Ignoring the fact that the U.S. wasn’t even a nation in 1759, or that American ambers don’t use peated whiskey malt as an ingredient, the last big clue that this isn’t your run-of-the-mill, humdrum American amber is that big 9% ABV.
So if this beer isn’t anything like an American amber, what is it like?
Well, you might compare it to an aged English Barelywine, or Scottish strong ale, but it’s probably closer to a well-crafted Belgian Dark Strong Ale. Appearance-wise, The 1759 pours a cloudy cola colored body which develops a beautiful two fingers of thick frothy tan head that lasts and lasts — sort of a hallmark of the Guinness name.
From the aroma, you might pick up on hints of raisin, brown sugar, malt, granola bar, toffee, tamarind, macadamia nuts, Grape Nuts, rye, spiced rum, prunes, bread dough, toasted oatmeal and mild vanilla. The flavor is malty rich with notes of molasses, mild raisin, dates, toffee, lactose, bread dough, toasted cocoa nibs, rum barrel, and a warming alcohol that balances the sweetness of this thick, full-bodied ale.
Conclusion: Again, this is not an American Amber ale, and it isn’t supposed to be. So from the prospective of overall enjoyment (since we have no reference to what this beer tasted like in 1759), this brew is outstanding with a score of 92/100.
The Classics: Guinness Draught and Guinness Extra Stout
Guinness Draught… Can vs. Bottle!
Instead of a traditional review of beers most beer drinkers have had at least once or twice in their lifetime, we did a quick side-by-side experiment to see if there were any noticeable differences between Guinness Draught from the can and Guinness Draught from the bottle.
Oh right- you should probably know that we did something really naughty. You know that written commandment on the bottle of Guinness Draught that demands you drink the beer directly from the bottle? Well, we flagrantly and rebelliously ignored that holy ordnance and instead poured the bottled beer directly into a glass.
May the Guinness gods forgive us, but we found drinking bottled Guinness from a glass to be a far more enjoyable experience than drinking it directly from the bottle for a few reasons: (1) We could actually enjoy the aroma, and (2) we could appreciate the appearance of the beer as well.
And with that, here are the results:
Ok, so a few qualifications:
1. Guinness Draught from the can wins appearance hands down when it comes to that incredibly thick and creamy, long-lasting head formation thanks to the magic of the little nitrogen widget floating around inside the can. Buuuuut, if you’re splitting a can of Guinness between two people (why would you), only the person who receives the first pour will experience that amazing head display; the second person will only see minimal head formation and retention.

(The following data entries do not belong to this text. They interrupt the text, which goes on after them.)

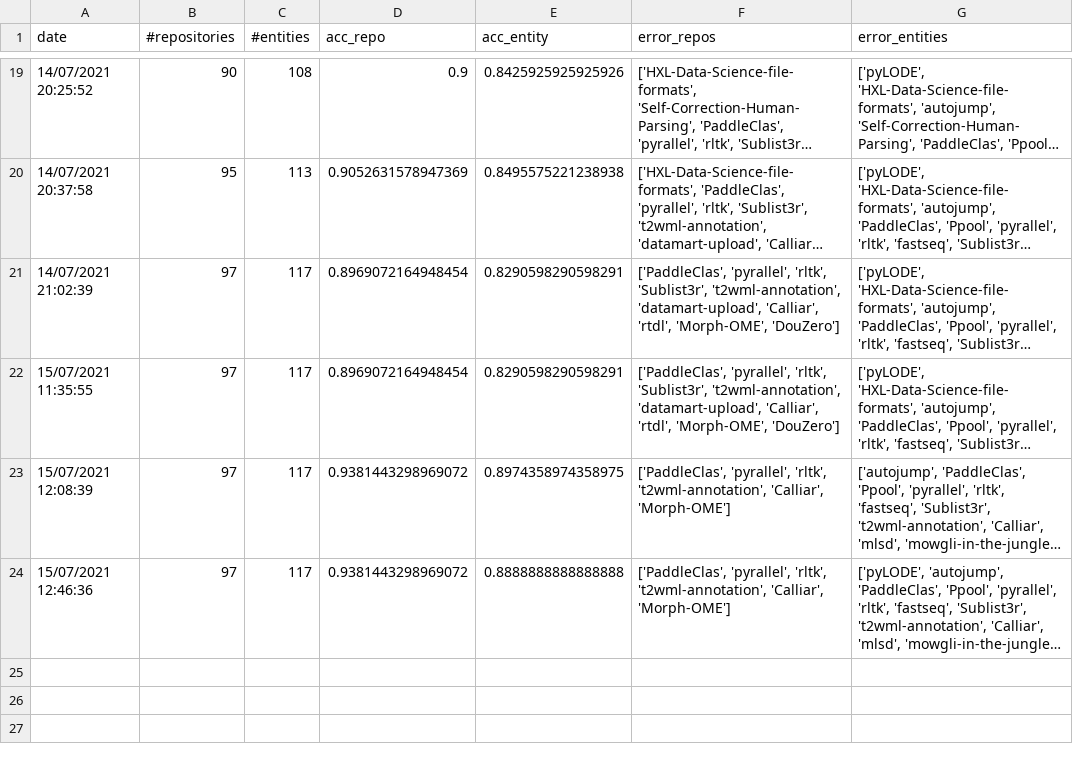
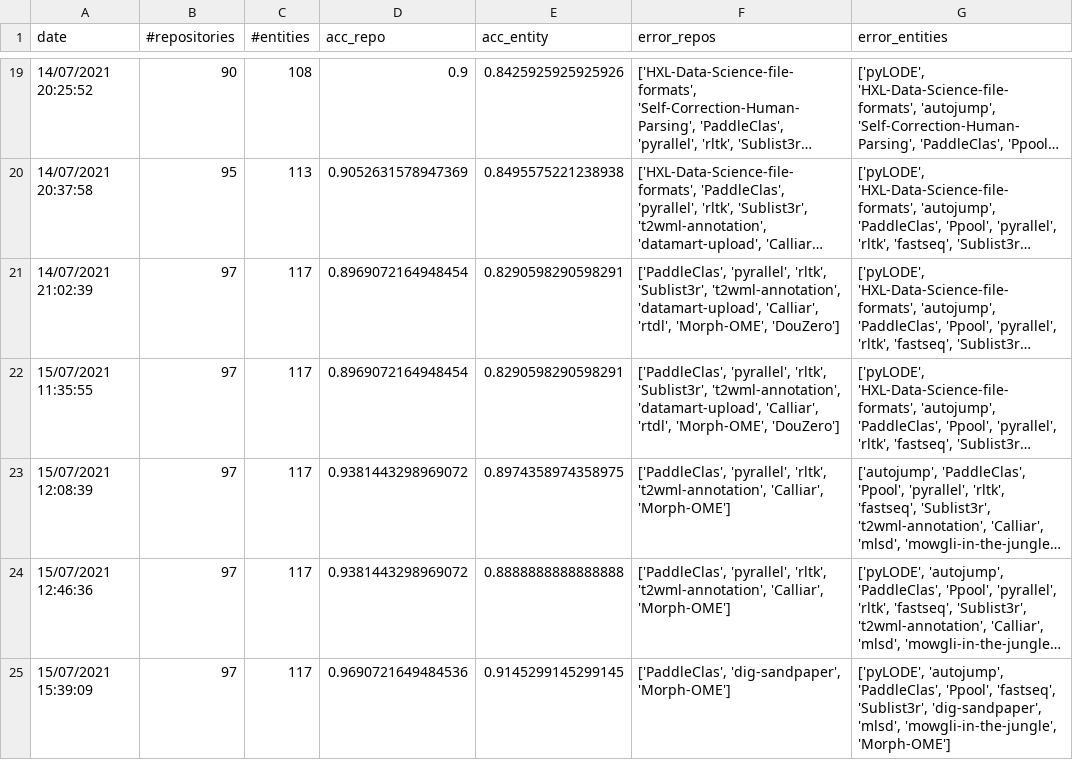
Before and after one commit to SoftwareUnderstanding/inspect4py, a CSV file: main_command/evaluation_summary.csv, drawn as a sheet; only a part is shown, gaps mark what is left out; long unchanged cells end in …; the diff names each change by its address in the sheet, - before the commit and + after, or states it on an @@ line.

Commit message:
new evaluation after some fixes and changing the annotations

```diff
--- a/main_command/evaluation_summary.csv
+++ b/main_command/evaluation_summary.csv
+row 25: 15/07/2021 15:39:09 | 97 | 117 | 0.9690721649484536 | 0.9145299145299145 | ['PaddleClas', 'dig-sandpaper', 'Morph-OME'] | ['pyLODE', 'autojump', 'PaddleClas', 'Ppool', 'fastseq', 'Sublist3r', 'dig-sandpaper', 'mlsd', 'mowgli-in-the-jungle', 'Morph-OME']
```
Also changed, not shown: main_command/execution_commands_python_benchmark.csv.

2. That amazing head formation and long lasting retention from the can comes at a price, namely the aroma. That cap of creamy tan head acts as an aroma barrier to the dark beer underneath, so while you might pick up a pleasant whiff of whipped egg whites from that thick layer of form, that’s about all you’ll get. On the other hand, the bottle offers an enjoyable chocolaty, mildly roasty, vaguely coffee ice cream aroma that kicks up as the head fades. Even if you slurp away that layer of head from the canned version, the aroma is still muted because the nitro doesn’t produce as much aromatics as the bottled version.
3. The bottle wins when it comes to flavor mainly because of its comparatively prickly carbonation. Arguably, carbonation is more of a mouthfeel component, but in this case it adds more complexity in the bottled version by emphasizing flavors of baker’s chocolate, roasty malt, and a twang of sourness. To be clear though, both the bottle and the can are very lightly carbonated, basically flat.

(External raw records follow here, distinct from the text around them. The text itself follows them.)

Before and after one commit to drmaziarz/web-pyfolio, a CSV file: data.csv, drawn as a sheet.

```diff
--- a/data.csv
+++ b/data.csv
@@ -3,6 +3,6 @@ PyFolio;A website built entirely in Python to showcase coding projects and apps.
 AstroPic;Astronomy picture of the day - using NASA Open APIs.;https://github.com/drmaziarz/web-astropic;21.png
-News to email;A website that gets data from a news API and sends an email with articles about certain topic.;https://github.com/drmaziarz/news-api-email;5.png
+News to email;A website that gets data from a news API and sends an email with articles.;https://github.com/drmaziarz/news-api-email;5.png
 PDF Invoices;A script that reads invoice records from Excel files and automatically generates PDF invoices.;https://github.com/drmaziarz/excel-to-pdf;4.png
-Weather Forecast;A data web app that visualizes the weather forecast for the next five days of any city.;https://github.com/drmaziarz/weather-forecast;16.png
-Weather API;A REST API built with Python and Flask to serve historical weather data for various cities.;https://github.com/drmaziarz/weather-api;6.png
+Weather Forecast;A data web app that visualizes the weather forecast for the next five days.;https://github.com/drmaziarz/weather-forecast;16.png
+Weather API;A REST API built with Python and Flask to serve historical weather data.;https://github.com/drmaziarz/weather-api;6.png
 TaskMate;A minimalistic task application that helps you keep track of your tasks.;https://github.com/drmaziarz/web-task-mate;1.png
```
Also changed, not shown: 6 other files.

Conclusion: If you’re looking for an appealing visual presentation and a more subdued flavor profile, go with the can. If you’re looking for more steak and less sizzle, go with the bottle. It also doesn’t hurt that the bottled Guinness Draught costs less than the canned version. And while you’re at it, you might as well throw caution to the wind and pour the bottled Guinness Draught into a glass.

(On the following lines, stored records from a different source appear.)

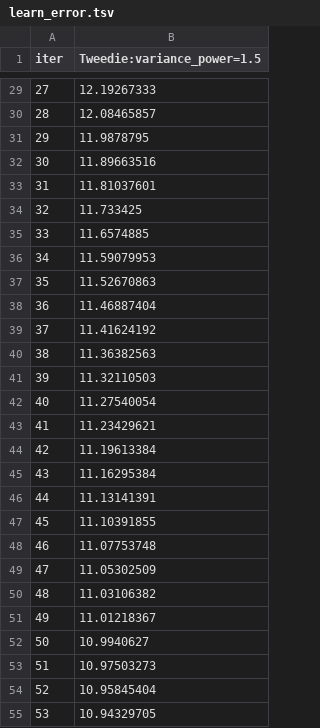
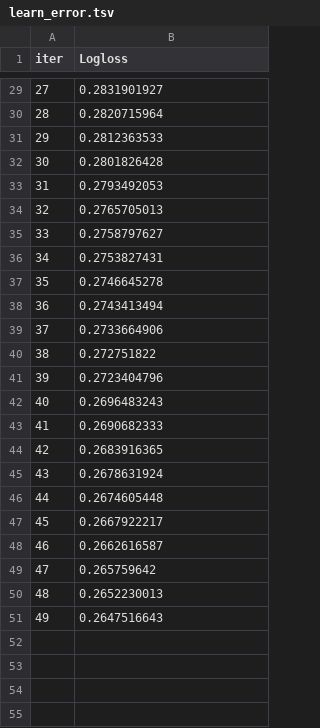
Before and after one commit to gogarci86/Proyecto-CRUZBER-MDA, a TSV file: Notebooks/catboost_info/learn_error.tsv, drawn as a sheet; only a part is shown, gaps mark what is left out; the diff covers the shown part only.

```diff
--- a/Notebooks/catboost_info/learn_error.tsv
+++ b/Notebooks/catboost_info/learn_error.tsv
@@ -1 +1 @@
-iter	Tweedie:variance_power=1.5
+iter	Logloss
@@ -29,27 +29,23 @@ iter	Tweedie:variance_power=1.5
-27	12.19267333
-28	12.08465857
-29	11.9878795
-30	11.89663516
-31	11.81037601
-32	11.733425
-33	11.6574885
-34	11.59079953
-35	11.52670863
-36	11.46887404
-37	11.41624192
-38	11.36382563
-39	11.32110503
-40	11.27540054
-41	11.23429621
-42	11.19613384
-43	11.16295384
-44	11.13141391
-45	11.10391855
-46	11.07753748
-47	11.05302509
-48	11.03106382
-49	11.01218367
-50	10.9940627
-51	10.97503273
-52	10.95845404
-53	10.94329705
+27	0.2831901927
+28	0.2820715964
+29	0.2812363533
+30	0.2801826428
+31	0.2793492053
+32	0.2765705013
+33	0.2758797627
+34	0.2753827431
+35	0.2746645278
+36	0.2743413494
+37	0.2733664906
+38	0.272751822
+39	0.2723404796
+40	0.2696483243
+41	0.2690682333
+42	0.2683916365
+43	0.2678631924
+44	0.2674605448
+45	0.2667922217
+46	0.2662616587
+47	0.265759642
+48	0.2652230013
+49	0.2647516643
```
Also changed, not shown: 46 removed rows and 27 edited cells elsewhere in this file, Notebooks/catboost_info/time_left.tsv, 16 other files.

Guinness Extra Stout: Another Guinness classic first brewed in 1821 by Arthur Guinness II, this Extra Stout takes the middle ground between Guinness Draught and the most assertive Foreign Extra Stout. But to think this complex brew is anywhere close in flavor to the mild-mannered, featherweight Guinness Draught would be a mistake.
With sweet notes of oatmeal cookie, brown sugar, sticky chocolate chip granola bar, cookie dough, and a mild savory undertone, the aromatics play coy, offering no real sign of the level dark chocolate, roasty bitterness that lies ahead in the flavor. The full-bodied taste begins with a bold flavor of bittersweet dark chocolate, but soon develops into a more bitter baker’s chocolate as the sweet gives way to the strong roasted malt character, masking even the modest 5.6% ABV nearly to the finish, and lasting long into the aftertaste.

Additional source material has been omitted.